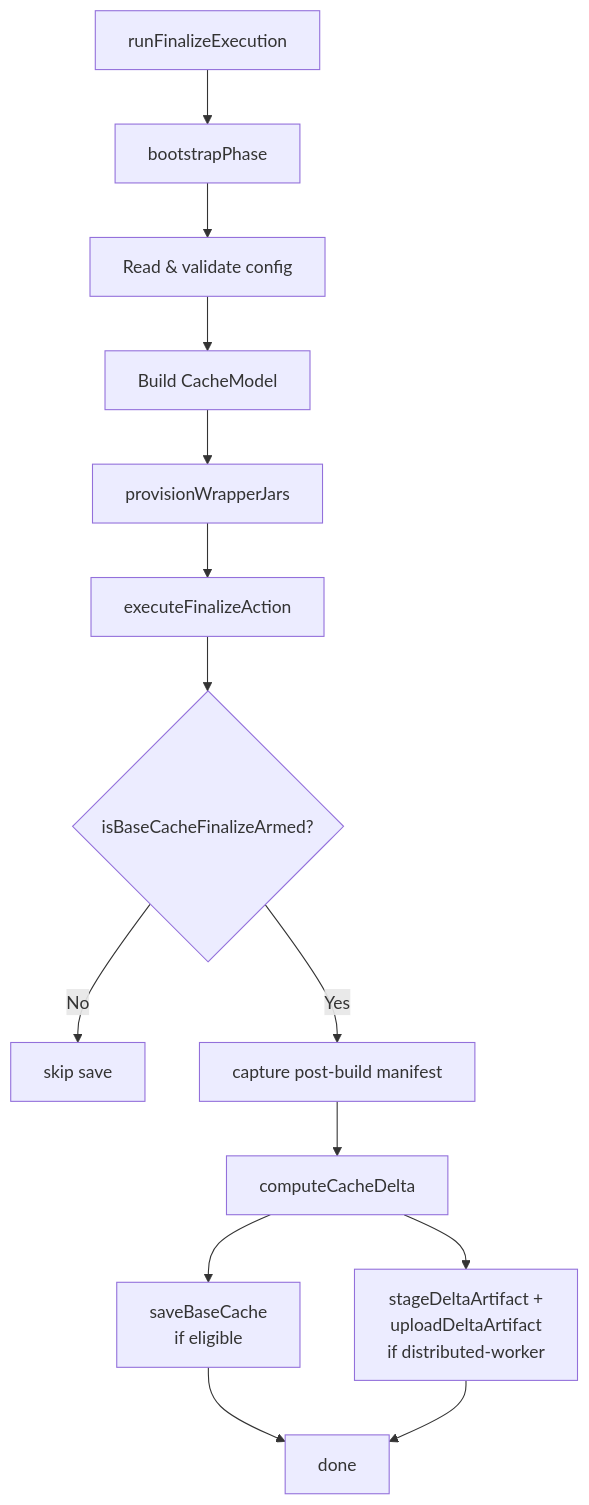
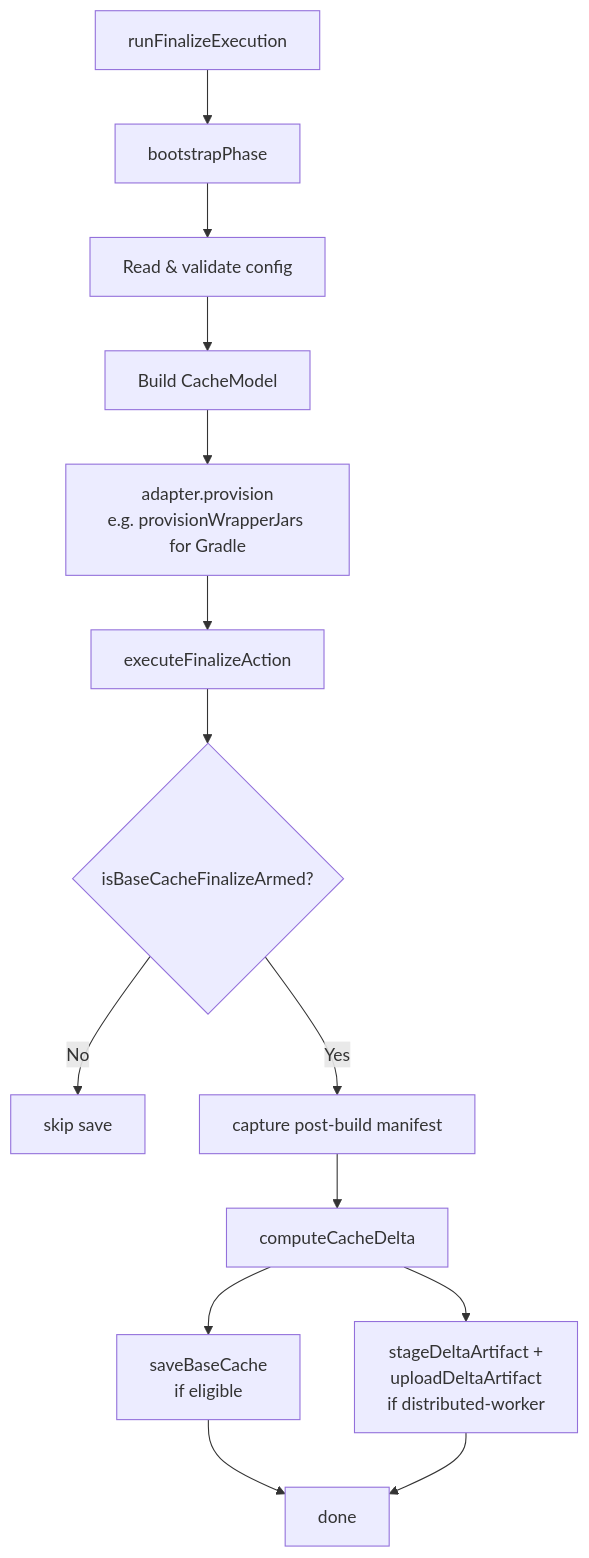
The second of 2 diagrams in docs/architecture/bootstrap.md (buildish-tooling/buildish-mammoth-cache), drawn with Mermaid before and after one commit. The commit also changed other lines of this file and 70 other files, not shown here.

````diff
--- a/docs/architecture/bootstrap.md
+++ b/docs/architecture/bootstrap.md
@@ -77,16 +79,16 @@
 ```mermaid
 flowchart TD
     A[runFinalizeExecution] --> B[bootstrapPhase]
     B --> C[Read & validate config]
     C --> D[Build CacheModel]
-    D --> E[provisionWrapperJars]
+    D --> E[adapter.provision\ne.g. provisionWrapperJars for Gradle]
     E --> F[executeFinalizeAction]
     F --> G{isBaseCacheFinalizeArmed?}
     G -- No --> Z1[skip save]
     G -- Yes --> H[capture post-build manifest]
     H --> I[computeCacheDelta]
     I --> J[saveBaseCache\nif eligible]
     I --> K[stageDeltaArtifact +\nuploadDeltaArtifact\nif distributed-worker]
     J --> Z2[done]
     K --> Z2
 ```
````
^^^^^^^^
(Required action)
Repeat every entry above precisely, leaving each picture out.

(Solution to this task)
The second of 2 diagrams in docs/architecture/bootstrap.md (buildish-tooling/buildish-mammoth-cache), drawn with Mermaid before and after one commit. The commit also changed other lines of this file and 70 other files, not shown here.

````diff
--- a/docs/architecture/bootstrap.md
+++ b/docs/architecture/bootstrap.md
@@ -77,16 +79,16 @@
 ```mermaid
 flowchart TD
     A[runFinalizeExecution] --> B[bootstrapPhase]
     B --> C[Read & validate config]
     C --> D[Build CacheModel]
-    D --> E[provisionWrapperJars]
+    D --> E[adapter.provision\ne.g. provisionWrapperJars for Gradle]
     E --> F[executeFinalizeAction]
     F --> G{isBaseCacheFinalizeArmed?}
     G -- No --> Z1[skip save]
     G -- Yes --> H[capture post-build manifest]
     H --> I[computeCacheDelta]
     I --> J[saveBaseCache\nif eligible]
     I --> K[stageDeltaArtifact +\nuploadDeltaArtifact\nif distributed-worker]
     J --> Z2[done]
     K --> Z2
 ```
````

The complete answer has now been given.